Pluto Sphinx Moth Photography Rant
If you're looking for good photos of a Pluto Sphinx Moth, scroll to the
bottom or visit pages 1 and
This page shares some of the not so
good photos I took on the way to the good ones as I got acquainted with
my new camera.
After feeding my Pluto Sphinx Moth caterpillars
day until they made their cocoons, and then waiting for them to emerge,
I was anxious to take pictures of the adult moths and add them to my
site. Right around that time my camera got a spot inside the lens, and I
found out that repair cost was roughly equal to replacement cost.
Bummer! I was used to the camera, feeling very comfortable with
it, and getting photos I loved.
Well.... I did want to get better
close-ups, and the pocket camera I'd been using wasn't designed for
add-on lenses, so the only way I could get them was with a magnifying
glass held in front of the camera. If you're curious about how that
worked out for me, have a look at my
Parasitic Wasp Photos
spent an entire afternoon getting the two good ones, but wow I was happy
Ok, on to the point.

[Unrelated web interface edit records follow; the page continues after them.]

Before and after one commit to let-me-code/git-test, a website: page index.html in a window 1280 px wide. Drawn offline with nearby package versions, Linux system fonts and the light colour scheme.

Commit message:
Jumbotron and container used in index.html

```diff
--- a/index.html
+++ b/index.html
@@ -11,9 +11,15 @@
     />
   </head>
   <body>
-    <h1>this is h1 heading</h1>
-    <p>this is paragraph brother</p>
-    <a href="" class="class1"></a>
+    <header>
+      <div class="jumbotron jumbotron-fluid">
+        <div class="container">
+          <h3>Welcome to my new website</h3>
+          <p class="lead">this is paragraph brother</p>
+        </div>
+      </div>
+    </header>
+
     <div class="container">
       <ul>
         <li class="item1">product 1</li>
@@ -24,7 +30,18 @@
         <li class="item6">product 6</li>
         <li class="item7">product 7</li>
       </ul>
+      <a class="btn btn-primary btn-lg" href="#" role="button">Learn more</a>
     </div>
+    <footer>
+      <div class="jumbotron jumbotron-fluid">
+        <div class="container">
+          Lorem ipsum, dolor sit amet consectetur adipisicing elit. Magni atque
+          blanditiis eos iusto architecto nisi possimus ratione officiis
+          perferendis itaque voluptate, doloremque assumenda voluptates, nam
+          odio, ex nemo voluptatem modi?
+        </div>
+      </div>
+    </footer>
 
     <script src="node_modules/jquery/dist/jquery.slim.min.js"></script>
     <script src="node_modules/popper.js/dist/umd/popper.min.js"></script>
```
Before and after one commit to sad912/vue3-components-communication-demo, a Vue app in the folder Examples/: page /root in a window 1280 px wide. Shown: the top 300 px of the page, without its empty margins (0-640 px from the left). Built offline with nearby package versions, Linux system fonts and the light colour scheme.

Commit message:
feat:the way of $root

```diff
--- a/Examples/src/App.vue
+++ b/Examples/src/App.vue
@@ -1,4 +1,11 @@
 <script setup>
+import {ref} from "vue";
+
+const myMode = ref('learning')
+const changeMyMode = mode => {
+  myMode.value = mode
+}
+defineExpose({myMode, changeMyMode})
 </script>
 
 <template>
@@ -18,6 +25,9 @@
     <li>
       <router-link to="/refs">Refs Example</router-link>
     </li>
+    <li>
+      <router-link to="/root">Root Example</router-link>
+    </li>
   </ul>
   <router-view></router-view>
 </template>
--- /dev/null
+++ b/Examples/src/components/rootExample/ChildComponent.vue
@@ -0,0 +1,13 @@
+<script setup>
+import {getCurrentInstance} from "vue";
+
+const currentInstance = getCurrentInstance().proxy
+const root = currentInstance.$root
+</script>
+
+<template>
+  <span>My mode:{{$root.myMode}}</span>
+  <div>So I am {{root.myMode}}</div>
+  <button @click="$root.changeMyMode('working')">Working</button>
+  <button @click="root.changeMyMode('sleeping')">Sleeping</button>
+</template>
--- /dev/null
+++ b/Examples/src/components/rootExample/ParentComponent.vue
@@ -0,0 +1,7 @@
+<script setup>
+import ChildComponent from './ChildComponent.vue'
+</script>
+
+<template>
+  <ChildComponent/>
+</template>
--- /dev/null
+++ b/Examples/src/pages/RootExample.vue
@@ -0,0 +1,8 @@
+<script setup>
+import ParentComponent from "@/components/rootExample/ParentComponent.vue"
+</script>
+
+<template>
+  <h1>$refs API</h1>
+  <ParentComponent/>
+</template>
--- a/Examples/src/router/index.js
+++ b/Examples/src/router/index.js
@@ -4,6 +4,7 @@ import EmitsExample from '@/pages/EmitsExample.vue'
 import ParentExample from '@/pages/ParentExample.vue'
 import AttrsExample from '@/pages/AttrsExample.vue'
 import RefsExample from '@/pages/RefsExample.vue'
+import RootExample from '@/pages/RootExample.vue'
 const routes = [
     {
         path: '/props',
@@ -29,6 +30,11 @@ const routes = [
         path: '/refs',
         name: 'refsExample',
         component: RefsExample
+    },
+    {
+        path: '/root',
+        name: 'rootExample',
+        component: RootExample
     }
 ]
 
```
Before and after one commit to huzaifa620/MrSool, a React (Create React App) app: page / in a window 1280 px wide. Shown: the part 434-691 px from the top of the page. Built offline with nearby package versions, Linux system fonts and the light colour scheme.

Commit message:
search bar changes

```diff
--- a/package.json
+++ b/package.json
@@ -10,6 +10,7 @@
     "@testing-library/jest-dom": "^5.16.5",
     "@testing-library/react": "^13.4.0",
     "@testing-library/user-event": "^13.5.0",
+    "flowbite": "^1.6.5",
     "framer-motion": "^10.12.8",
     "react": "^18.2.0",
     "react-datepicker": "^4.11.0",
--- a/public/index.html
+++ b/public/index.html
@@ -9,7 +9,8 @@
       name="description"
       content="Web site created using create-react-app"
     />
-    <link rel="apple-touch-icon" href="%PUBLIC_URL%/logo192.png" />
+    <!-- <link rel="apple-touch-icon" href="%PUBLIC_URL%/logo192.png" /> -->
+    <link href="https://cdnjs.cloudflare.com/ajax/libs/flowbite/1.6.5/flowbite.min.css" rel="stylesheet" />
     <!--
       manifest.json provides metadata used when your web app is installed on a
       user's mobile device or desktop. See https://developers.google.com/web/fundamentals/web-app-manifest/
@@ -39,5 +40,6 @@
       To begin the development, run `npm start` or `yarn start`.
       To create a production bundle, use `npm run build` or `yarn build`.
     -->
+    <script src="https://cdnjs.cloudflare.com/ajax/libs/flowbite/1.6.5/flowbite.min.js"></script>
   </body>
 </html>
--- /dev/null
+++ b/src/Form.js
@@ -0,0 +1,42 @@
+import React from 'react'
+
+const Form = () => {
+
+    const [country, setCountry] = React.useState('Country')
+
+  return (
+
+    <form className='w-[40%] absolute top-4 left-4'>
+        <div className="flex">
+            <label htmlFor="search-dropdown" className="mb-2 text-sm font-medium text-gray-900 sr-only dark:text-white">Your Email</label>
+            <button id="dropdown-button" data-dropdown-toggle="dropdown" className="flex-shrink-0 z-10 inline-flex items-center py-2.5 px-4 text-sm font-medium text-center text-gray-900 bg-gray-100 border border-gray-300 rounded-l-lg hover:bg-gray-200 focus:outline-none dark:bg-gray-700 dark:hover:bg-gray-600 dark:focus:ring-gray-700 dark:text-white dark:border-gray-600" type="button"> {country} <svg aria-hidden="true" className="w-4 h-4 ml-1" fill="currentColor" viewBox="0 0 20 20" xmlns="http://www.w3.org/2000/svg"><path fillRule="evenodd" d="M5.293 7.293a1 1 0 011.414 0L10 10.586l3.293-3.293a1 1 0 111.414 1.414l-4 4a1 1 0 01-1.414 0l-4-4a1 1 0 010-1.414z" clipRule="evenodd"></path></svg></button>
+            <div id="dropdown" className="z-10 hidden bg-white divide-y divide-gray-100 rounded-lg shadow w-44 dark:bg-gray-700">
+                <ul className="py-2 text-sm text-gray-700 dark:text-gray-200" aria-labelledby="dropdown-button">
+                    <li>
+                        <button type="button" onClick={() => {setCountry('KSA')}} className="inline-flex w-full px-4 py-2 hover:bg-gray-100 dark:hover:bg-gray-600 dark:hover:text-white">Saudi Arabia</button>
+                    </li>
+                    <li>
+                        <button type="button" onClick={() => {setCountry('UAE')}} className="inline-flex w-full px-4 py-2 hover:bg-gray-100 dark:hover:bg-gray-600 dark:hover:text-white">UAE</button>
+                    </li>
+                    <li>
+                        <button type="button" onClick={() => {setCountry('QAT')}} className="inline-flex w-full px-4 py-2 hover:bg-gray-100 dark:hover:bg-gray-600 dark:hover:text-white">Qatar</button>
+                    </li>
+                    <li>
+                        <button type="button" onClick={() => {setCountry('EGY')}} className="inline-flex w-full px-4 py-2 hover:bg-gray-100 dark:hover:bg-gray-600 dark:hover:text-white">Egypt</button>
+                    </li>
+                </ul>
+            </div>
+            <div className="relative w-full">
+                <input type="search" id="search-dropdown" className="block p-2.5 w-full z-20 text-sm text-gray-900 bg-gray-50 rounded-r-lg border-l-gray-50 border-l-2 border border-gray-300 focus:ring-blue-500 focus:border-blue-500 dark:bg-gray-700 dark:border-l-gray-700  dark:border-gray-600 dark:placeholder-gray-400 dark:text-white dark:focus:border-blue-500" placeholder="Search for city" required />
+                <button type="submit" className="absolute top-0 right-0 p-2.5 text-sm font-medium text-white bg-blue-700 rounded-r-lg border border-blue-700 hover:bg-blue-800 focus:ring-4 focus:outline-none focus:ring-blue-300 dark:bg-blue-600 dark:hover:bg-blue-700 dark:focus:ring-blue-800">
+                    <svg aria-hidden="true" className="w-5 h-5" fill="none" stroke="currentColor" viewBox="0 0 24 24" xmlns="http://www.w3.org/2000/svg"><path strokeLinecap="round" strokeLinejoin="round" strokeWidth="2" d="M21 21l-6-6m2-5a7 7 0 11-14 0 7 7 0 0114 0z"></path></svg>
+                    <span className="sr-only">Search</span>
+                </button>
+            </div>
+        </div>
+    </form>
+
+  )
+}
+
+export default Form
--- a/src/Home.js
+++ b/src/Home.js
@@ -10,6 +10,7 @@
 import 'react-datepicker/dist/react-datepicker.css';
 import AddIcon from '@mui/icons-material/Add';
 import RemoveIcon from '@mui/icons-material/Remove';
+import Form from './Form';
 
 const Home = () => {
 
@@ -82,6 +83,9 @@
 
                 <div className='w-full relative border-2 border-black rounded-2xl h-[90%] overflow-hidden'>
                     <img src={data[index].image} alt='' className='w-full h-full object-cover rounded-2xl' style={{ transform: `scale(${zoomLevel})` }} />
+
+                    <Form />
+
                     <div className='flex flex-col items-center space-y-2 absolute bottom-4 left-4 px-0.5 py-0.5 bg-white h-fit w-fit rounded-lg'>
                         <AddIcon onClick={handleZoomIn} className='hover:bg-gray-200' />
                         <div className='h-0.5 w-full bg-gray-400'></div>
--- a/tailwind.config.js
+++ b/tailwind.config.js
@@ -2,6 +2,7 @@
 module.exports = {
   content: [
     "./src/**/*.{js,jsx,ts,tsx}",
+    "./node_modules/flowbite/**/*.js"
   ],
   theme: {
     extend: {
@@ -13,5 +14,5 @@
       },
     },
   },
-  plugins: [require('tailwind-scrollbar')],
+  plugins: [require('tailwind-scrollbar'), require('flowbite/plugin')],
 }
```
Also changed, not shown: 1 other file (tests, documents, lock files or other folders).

My sweetie replaced my camera with a
"real" camera. I used one years ago, but knew I had a lot to remember
and learn anew to achieve the photographic results I wanted. I knew that lighting was important,
but this moth really illustrated the need for good lighting; I should
have picked an easier subject to begin with, but the moth was in hand,
and needed to be set free.
I wanted to
take pictures of my moth inside so it didn't escape before I got
pictures. I also didn't want it to buzz out of sight inside and vanish
behind something. Hide and seek with a fast moth isn't my idea of a good
indoor game, and my spouse isn't all that thrilled at the idea of my
bugs coming inside either. So, I opted for the smallest room with a
window and shut myself in with my bug. Here are some examples of the
results I got. I tried all morning while the sun shined in the window,
and again late into the night:
Too dark, too blue, too yellow, too much shadow, too little depth of
field, too blurry (well, it is a MOVING target! Just when I got it
in focus, it would start crawling up the wall, or wiggle, or fly....)
This next photo was a fun one. The moth is vibrating his wings to warm
them for takeoff. It buzzed around the room for a while before settling
on a perch, and I was shocked at how loud it was in flight. I spent as
much time waiting for it to land again (and again, and again....) as I
did taking pictures of it.
To increase the depth of field (make the picture sharp and clear near
and far) you need a small aperture. That sounds simple enough, but it
means that you either leave the shutter open for a long time, or
increase the light, or both.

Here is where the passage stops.